Also on the programme is a retrospective of the history of the University of Liège's library building, situated on the site of 20-août since its creation in the 19th century. Beyond documents showing the library in the 19th century the exhibition will present, with the help of plans, blueprints, etc, the project for the major central library envisaged throughout the 1930s and abandoned following the Second World War. The exhibition is located in the entrance hall of the library on the ground floor of building A3, with combined access to the Marie Delcourt room.
Tolkein was awarded a Honorary Doctorate by the ULg in 1954. He made frequent visits to the university, notably to work with Simone D'Ardenne on his research work and a book (Liflade ant te Passiun of Seinte Iuliene). The Library has retained several documents (photos, research articles, an annotated copy of The Hobbit, correspondence, etc.) which speak to his contacts with the ULg.

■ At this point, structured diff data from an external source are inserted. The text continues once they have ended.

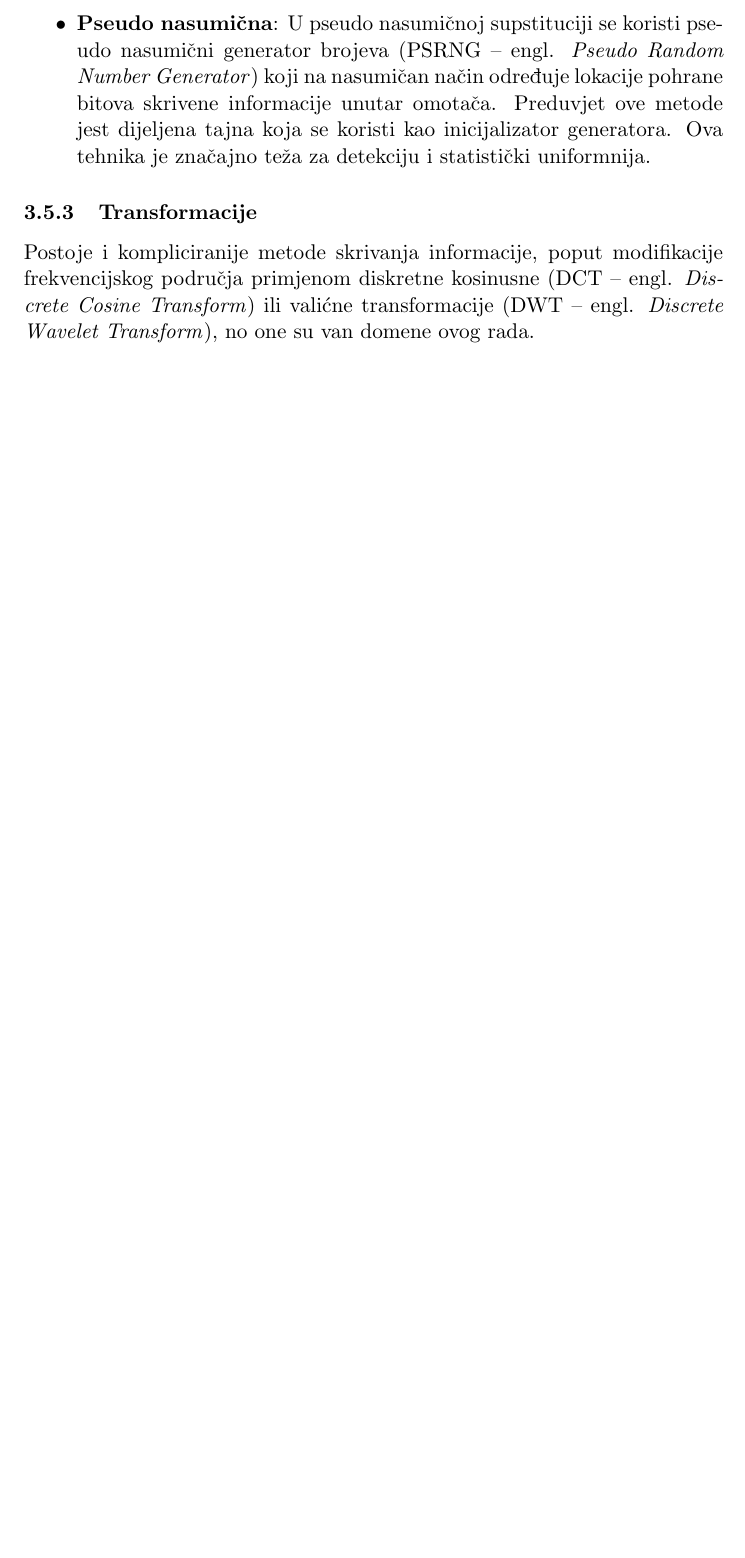
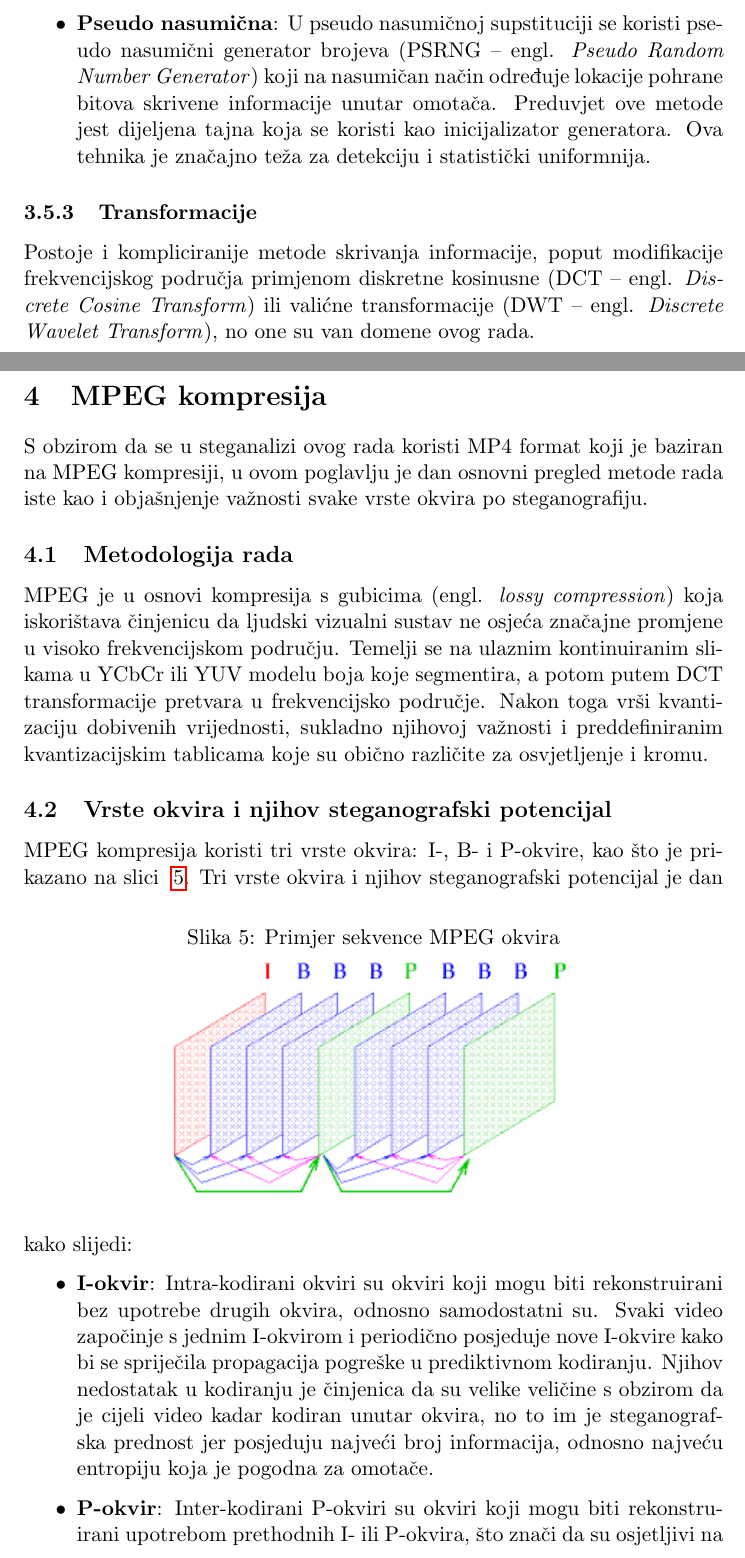
Before and after one commit to ratokuzmanic/fesb-fads, a LaTeX document (document.tex, which reads chapters/mpeg.tex): part of page 10 of 11 before the commit and two parts of pages 10 and 11 of 13 after it, the two joined at a grey line, cut so that both start at the same text, the shorter picture padded with empty space. Compiled offline with pdfLaTeX.

Commit message:
Add MPEG compression

```diff
--- /dev/null
+++ b/chapters/mpeg.tex
@@ -0,0 +1,30 @@
+\section{MPEG kompresija}
+S obzirom da se u steganalizi ovog rada koristi MP4 format koji je baziran na MPEG kompresiji, u ovom poglavlju
+je dan osnovni pregled metode rada iste kao i objašnjenje važnosti svake vrste okvira po steganografiju.
+
+\subsection{Metodologija rada}
+MPEG je u osnovi kompresija s gubicima (engl. \textit{lossy compression}) koja iskorištava činjenicu da ljudski
+vizualni sustav ne osjeća značajne promjene u visoko frekvencijskom području. Temelji se na ulaznim kontinuiranim slikama
+u YCbCr ili YUV modelu boja koje segmentira, a potom putem DCT transformacije pretvara u frekvencijsko područje. Nakon toga
+vrši kvantizaciju dobivenih vrijednosti, sukladno njihovoj važnosti i preddefiniranim kvantizacijskim tablicama koje su obično
+različite za osvjetljenje i kromu.
+
+\subsection{Vrste okvira i njihov steganografski potencijal}
+MPEG kompresija koristi tri vrste okvira: I-, B- i P-okvire, kao što je prikazano na slici ~\ref{img:mpeg}.
+\begin{figure}[h]
+    \caption{Primjer sekvence MPEG okvira}
+    \centering
+    \includegraphics[width=0.58\textwidth]{mpeg.png}
+    \label{img:mpeg}
+\end{figure}
+Tri vrste okvira i njihov steganografski potencijal je dan kako slijedi:
+\begin{itemize}
+    \item \textbf{I-okvir}: Intra-kodirani okviri su okviri koji mogu biti rekonstruirani bez upotrebe drugih okvira,
+    odnosno samodostatni su. Svaki video započinje s jednim I-okvirom i periodično posjeduje nove I-okvire kako bi se
+    spriječila propagacija pogreške u prediktivnom kodiranju. Njihov nedostatak u kodiranju je činjenica da su velike veličine
+    s obzirom da je cijeli video kadar kodiran unutar okvira, no to im je steganografska prednost jer posjeduju najveći broj informacija,
+    odnosno najveću entropiju koja je pogodna za omotače.
+    \item \textbf{P-okvir}: Inter-kodirani P-okviri su okviri koji mogu biti rekonstruirani upotrebom prethodnih I- ili P-okvira,
+    što znači da su osjetljivi na greške u prijenosu i generalno malene veličine i entropije (kao posljedica vremenske i prostorne kvantizacije)
+    što ih čini lošim kandidatima za omotač.
+    \item \textbf{B-okvir}: Inter-kodirani B-okviri su okviri koji mogu biti rekonstruirani upotrebom prethodnih i budućih I- ili P-okvira. Iako
```
Also changed, not shown: document.tex (+1 -0 lines), images/mpeg.png (added), chapters/mpeg.tex (4 more changed lines).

The CEDOPAL (Centre for Literary Papyrology Documentation) will not only exhibit the finest pieces from its collection of Greek papyrus and its papyrology photographic archives, but will also present a demonstration of papyrus restoration techniques using several Greek (Ptolemaic, Roman and Byzantine periods) and demotic specimens belonging to a private Liège collection: unfolding of the papyrus, dust removal, support dampening, drying, pressing and placing under glass and labelling, with the taking of macrophotographs at every stage and logging all the operations in a laboratory notebook, before moving onto a description of the layout and attempts to decipher the texts.

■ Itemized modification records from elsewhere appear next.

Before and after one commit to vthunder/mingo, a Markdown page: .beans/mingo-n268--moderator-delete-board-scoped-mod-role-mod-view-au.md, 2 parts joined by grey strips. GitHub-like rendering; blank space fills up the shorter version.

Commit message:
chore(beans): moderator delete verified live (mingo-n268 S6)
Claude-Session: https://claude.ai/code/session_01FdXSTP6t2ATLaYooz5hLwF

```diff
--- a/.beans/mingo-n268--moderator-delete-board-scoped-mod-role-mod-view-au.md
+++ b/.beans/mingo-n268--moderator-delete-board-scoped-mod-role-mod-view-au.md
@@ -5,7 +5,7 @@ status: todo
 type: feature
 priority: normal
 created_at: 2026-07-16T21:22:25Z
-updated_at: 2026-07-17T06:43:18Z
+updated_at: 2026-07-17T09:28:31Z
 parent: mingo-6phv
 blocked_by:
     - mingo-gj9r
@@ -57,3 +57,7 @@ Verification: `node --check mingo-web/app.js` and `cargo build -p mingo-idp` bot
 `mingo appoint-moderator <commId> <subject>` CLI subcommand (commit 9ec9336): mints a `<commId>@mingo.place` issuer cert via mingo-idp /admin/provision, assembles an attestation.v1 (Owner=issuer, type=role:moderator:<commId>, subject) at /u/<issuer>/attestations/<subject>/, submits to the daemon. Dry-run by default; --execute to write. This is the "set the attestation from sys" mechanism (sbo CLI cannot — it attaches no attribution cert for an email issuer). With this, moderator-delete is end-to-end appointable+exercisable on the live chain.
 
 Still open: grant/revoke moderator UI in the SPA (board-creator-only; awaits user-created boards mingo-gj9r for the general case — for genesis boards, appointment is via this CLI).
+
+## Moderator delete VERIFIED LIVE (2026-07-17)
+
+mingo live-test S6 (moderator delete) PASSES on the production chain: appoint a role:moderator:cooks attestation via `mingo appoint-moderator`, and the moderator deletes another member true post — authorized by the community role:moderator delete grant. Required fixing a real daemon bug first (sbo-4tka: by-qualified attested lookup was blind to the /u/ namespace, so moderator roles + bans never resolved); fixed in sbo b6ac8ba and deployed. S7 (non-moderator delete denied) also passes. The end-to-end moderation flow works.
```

The Wittert gallery will offer access to a selection of old paintings from the University of Liège's art collections (15th - 20th centuries). Rich in around 60,000 works of every kind, the University of Liège's art collections has a very good sample of paintings dating from the 15th to the 20th centuries. From religious iconography to abstract work, passing from portraiture to landscapes, the different pictoral genres are illustrated by artists who have been recognised (such as Auguste Donnay, James Ensor, Auguste Mambour and Jo Delahaut) or have remained anonymous.
The University of Liège's art collections contain an exceptional work by Gustave Ruhl-Hauzer, La cité de Liège vers 1730 (The City of Liège around 1730), a model constructed between 1900 and 1910. It is currently exhibited in the Marie Delcourt room. Within the framework an ambitious interdisciplinary collaboration initiated by the Geomatics (Topography-Geometrology) Unit and involving the Hololab laboratory, the Library Network and the Art Collections Department, this magnificent document has been scanned in 3D. Exceptionally, on the occasion of the 2011 Heritage Days, you will be able to discover the first results of the first results of this digitising project which opens up the path to a multitude of fascinating uses: through the means of a short animated sequence you will visit in 3D the Liège centre as it was in 1730, as imagined by Gustave Ruhl-Hauzer. You will stroll around and stop in front of the most interesting sites. It also needs to be stressed that the departure point of your virtual walk will be the University's current Academic Hall, also scanned in 3D. The technical, scientific and cultural related to this vast project will be presented in the form of posters arranged within the projection room, side by side with the old model.
Contact(s) : Art&fact asbl: 04 366 5604, during office hours, from Monday and Friday.